(Task):
Your job is to return every line in the data holding the string "What".
== Records to use ==
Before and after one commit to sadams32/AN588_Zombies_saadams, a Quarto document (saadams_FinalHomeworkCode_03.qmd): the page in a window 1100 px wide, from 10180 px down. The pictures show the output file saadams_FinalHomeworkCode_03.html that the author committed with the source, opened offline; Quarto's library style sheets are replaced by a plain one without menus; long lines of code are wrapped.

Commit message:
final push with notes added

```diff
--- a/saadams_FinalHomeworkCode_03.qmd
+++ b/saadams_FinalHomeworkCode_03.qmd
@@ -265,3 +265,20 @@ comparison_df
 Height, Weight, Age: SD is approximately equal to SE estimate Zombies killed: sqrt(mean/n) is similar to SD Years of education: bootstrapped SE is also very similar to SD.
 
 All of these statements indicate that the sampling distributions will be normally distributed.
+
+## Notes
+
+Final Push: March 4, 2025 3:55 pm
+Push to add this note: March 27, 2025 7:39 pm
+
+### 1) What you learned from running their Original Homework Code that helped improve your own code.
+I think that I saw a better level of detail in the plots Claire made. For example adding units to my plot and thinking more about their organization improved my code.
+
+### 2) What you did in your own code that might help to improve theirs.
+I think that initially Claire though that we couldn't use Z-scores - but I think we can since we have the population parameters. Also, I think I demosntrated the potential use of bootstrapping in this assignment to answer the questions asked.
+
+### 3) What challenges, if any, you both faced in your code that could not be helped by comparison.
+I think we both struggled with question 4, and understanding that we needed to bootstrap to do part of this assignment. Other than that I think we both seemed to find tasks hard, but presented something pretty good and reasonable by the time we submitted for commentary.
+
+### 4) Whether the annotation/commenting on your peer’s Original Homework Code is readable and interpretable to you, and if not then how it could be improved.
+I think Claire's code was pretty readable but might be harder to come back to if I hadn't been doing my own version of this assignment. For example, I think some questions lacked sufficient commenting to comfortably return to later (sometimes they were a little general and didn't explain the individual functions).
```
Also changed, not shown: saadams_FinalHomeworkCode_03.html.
===
(Solution for this exercise):
+### 1) What you learned from running their Original Homework Code that helped improve your own code.
+### 2) What you did in your own code that might help to improve theirs.
+### 3) What challenges, if any, you both faced in your code that could not be helped by comparison.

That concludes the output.